I have an 86 FXRS that I bought new and have been riding all these years. At last count, I have just over 200,000 miles on it, 4 drive belts, 2 sets of brake rotors, 3 stators, and countless tires, batteries, and brake pads.

The motor was rebuilt, top and bottom, about 4 years ago, and a new oil pump was put in. It has never had a tranny problem, and other than a couple of clutch plates put in about 15 years ago, no clutch issues.

Wiring is getting a bit problematic, as some of the wires are brittle and occasionally break inside the insulation, which makes it hard to find where the problem is. I've done quite a bit of rewiring on an ad hoc basis.

A month ago, I retired the bike and bought an 03 RG. What a difference! Not so much in terms of better or worse, but just very different.

Not sure what to do with the FXRS.... I'd sell it, but the wife is "nostalgic" and thinks I should keep it. But the garage is very small and there's really no room for two bikes. Plus registration, insurance, etc. etc. We're still discussing it.
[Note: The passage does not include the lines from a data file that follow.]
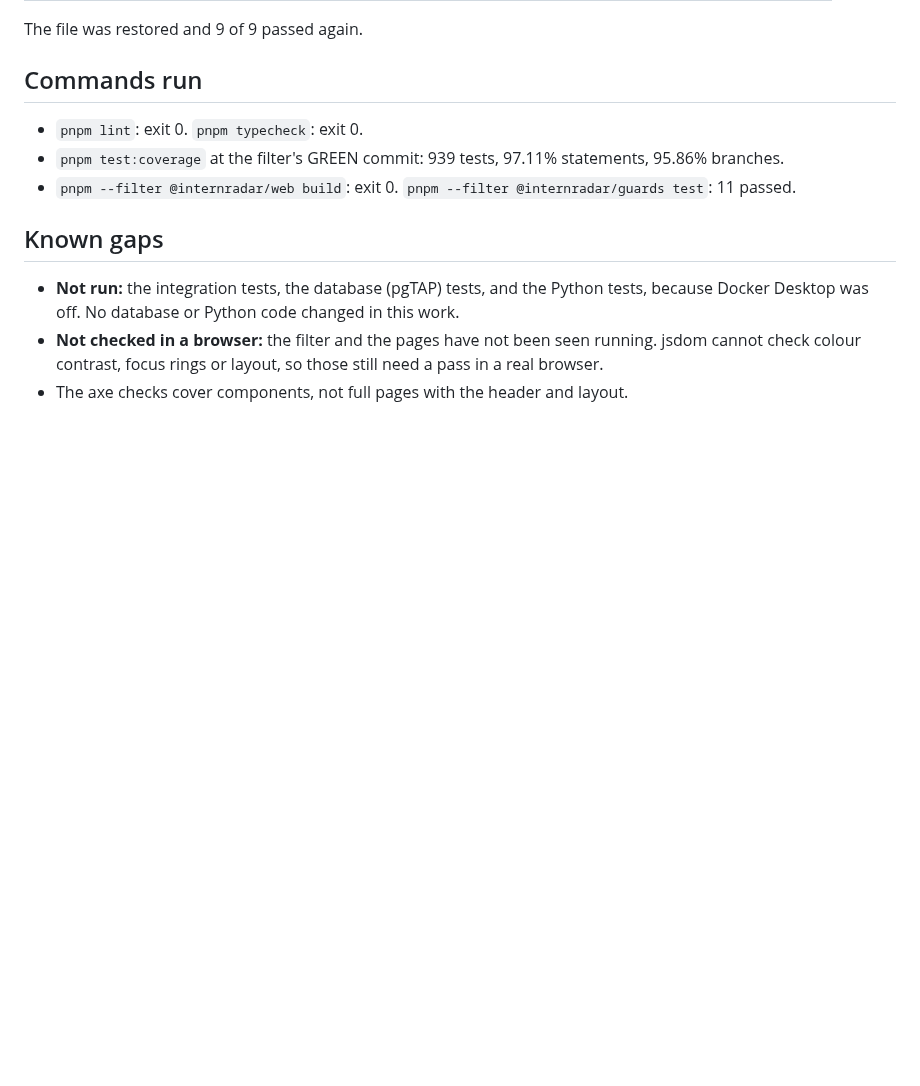
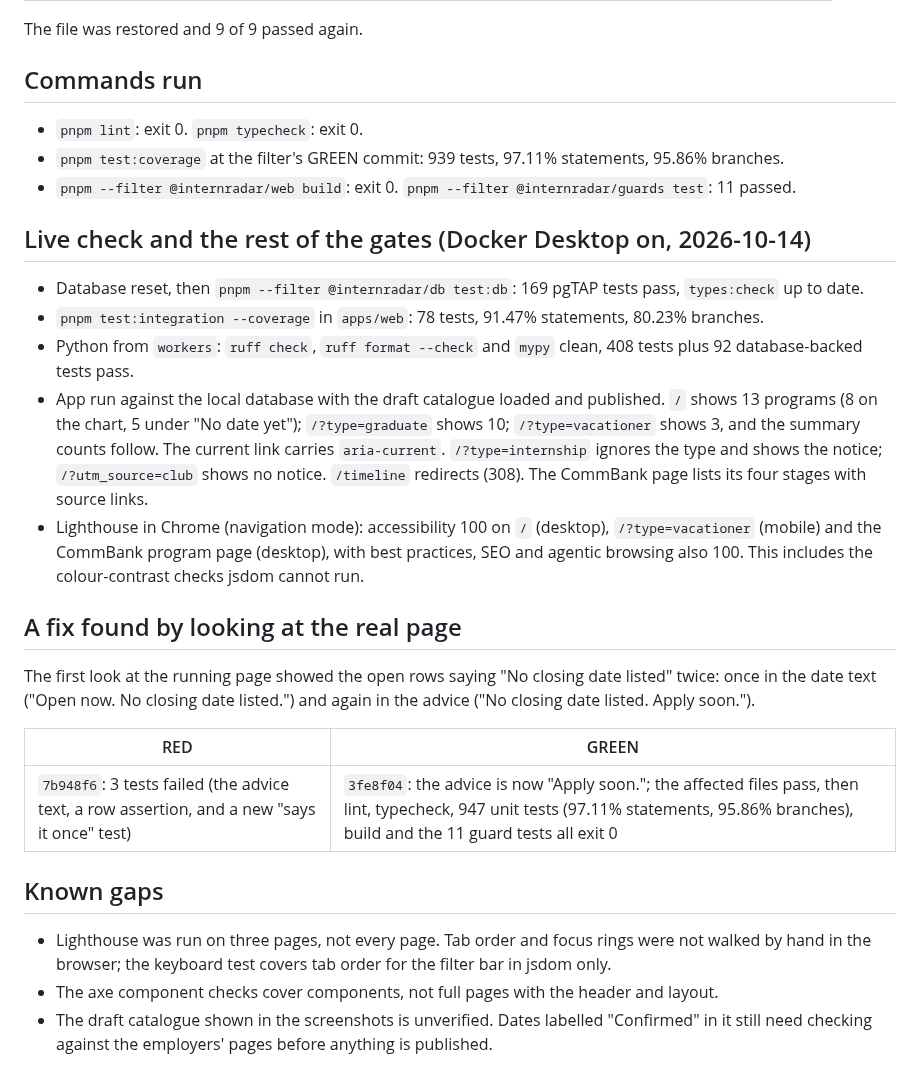
Before and after one commit to arnob306/Internradar-, a Markdown page: docs/testing/timeline-filter.tdd.md, the part around the change. GitHub-like rendering; blank space fills up the shorter version.

```diff
--- a/docs/testing/timeline-filter.tdd.md
+++ b/docs/testing/timeline-filter.tdd.md
@@ -50,10 +50,33 @@ The file was restored and 9 of 9 passed again.
 - `pnpm test:coverage` at the filter's GREEN commit: 939 tests, 97.11% statements, 95.86% branches.
 - `pnpm --filter @internradar/web build`: exit 0. `pnpm --filter @internradar/guards test`: 11 passed.
 
+## Live check and the rest of the gates (Docker Desktop on, 2026-10-14)
+
+- Database reset, then `pnpm --filter @internradar/db test:db`: 169 pgTAP tests pass, `types:check` up to date.
+- `pnpm test:integration --coverage` in `apps/web`: 78 tests, 91.47% statements, 80.23% branches.
+- Python from `workers`: `ruff check`, `ruff format --check` and `mypy` clean, 408 tests plus 92 database-backed tests pass.
+- App run against the local database with the draft catalogue loaded and published. `/` shows 13 programs
+  (8 on the chart, 5 under "No date yet"); `/?type=graduate` shows 10; `/?type=vacationer` shows 3, and the summary
+  counts follow. The current link carries `aria-current`. `/?type=internship` ignores the type and shows the
+  notice; `/?utm_source=club` shows no notice. `/timeline` redirects (308). The CommBank page lists its four
+  stages with source links.
+- Lighthouse in Chrome (navigation mode): accessibility 100 on `/` (desktop), `/?type=vacationer` (mobile) and
+  the CommBank program page (desktop), with best practices, SEO and agentic browsing also 100. This includes the
+  colour-contrast checks jsdom cannot run.
+
+## A fix found by looking at the real page
+
+The first look at the running page showed the open rows saying "No closing date listed" twice: once in the
+date text ("Open now. No closing date listed.") and again in the advice ("No closing date listed. Apply soon.").
+
+| RED | GREEN |
+|---|---|
+| `7b948f6`: 3 tests failed (the advice text, a row assertion, and a new "says it once" test) | `3fe8f04`: the advice is now "Apply soon."; the affected files pass, then lint, typecheck, 947 unit tests (97.11% statements, 95.86% branches), build and the 11 guard tests all exit 0 |
+
 ## Known gaps
 
-- **Not run:** the integration tests, the database (pgTAP) tests, and the Python tests, because Docker
-  Desktop was off. No database or Python code changed in this work.
-- **Not checked in a browser:** the filter and the pages have not been seen running. jsdom cannot
-  check colour contrast, focus rings or layout, so those still need a pass in a real browser.
-- The axe checks cover components, not full pages with the header and layout.
+- Lighthouse was run on three pages, not every page. Tab order and focus rings were not walked by hand in the
+  browser; the keyboard test covers tab order for the filter bar in jsdom only.
+- The axe component checks cover components, not full pages with the header and layout.
+- The draft catalogue shown in the screenshots is unverified. Dates labelled "Confirmed" in it still need
+  checking against the employers' pages before anything is published.
```
Also changed, not shown: README.md (+6 -0 lines), docs/images/program-page.png (added), docs/images/timeline.png (added).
I gotta say, it's been a great bike. Been to Sturgis on it (from Los Angeles), as well as back and forth to work for 20 years. Rarely had a problem with it. But I'm really enjoying my "new" Geezer Glide!
My fxrs was pulled out of a barn about this time last year. It is a 1987 fxrs lowrider, it has 14,000 original miles on it. I was amazed how little it took to revive it. It took a new air filter, a carb rebuild, new plugs, wires, and a little work to the tank. I had it running (after a 10 year stay in that barn) in less than a week. Now I'm starting to work to get the 10 years of barn crud off from it. That seems to be more of a problem than the fixing of the mechanical problems. But we're just calling it a work in progress, I guess it doesn't have to be all done at one time. It seems to be finally starting to clean up.
Well, it's not an FXR but an FXE... 1983 to be exact. I am replacing the alternator and voltage regulator. The plug between the two was corroded and I was getting tired of kicking it. So I bought a 32 amp upgrade from Drag Specialties. I installed the voltage regulator and have only to make the final connection below the battery.

So now I am ready to install the new alternator rotor and stator. What is the best way to get the primary sprocket nut off? Is it left hand or right hand thread? I have a belt drive on the primary. Will I need to remove the inner primary case? Will the rotor stator just pull off the shaft?

Any help or advice would be greatly appreciated.
The motor sprocket nut goes on and off as a normal thread ,the nut that holds the clutch housing and plates is a reverse thread.

If you don't have the right tool to look the pulley, you could put the trans in 5th gear and have someone sit on the brakes. Better to have the right tools in any case. A bit of heat on the compensator nut will ease the removal if there was lock tite used in the assembly.
No impact tools.
Thanks Glider.

I started to loosen the nut this afternoon and the bike started to walk across the floor. What a great idea. I will put the Mrs. on the seat and have her lay on the brakes. Stay tuned, I am not out of the woods yet. My bro recommended an electric impact to remove the nut... but you caution against it. I will try the breaker bar approach first.

thanks again.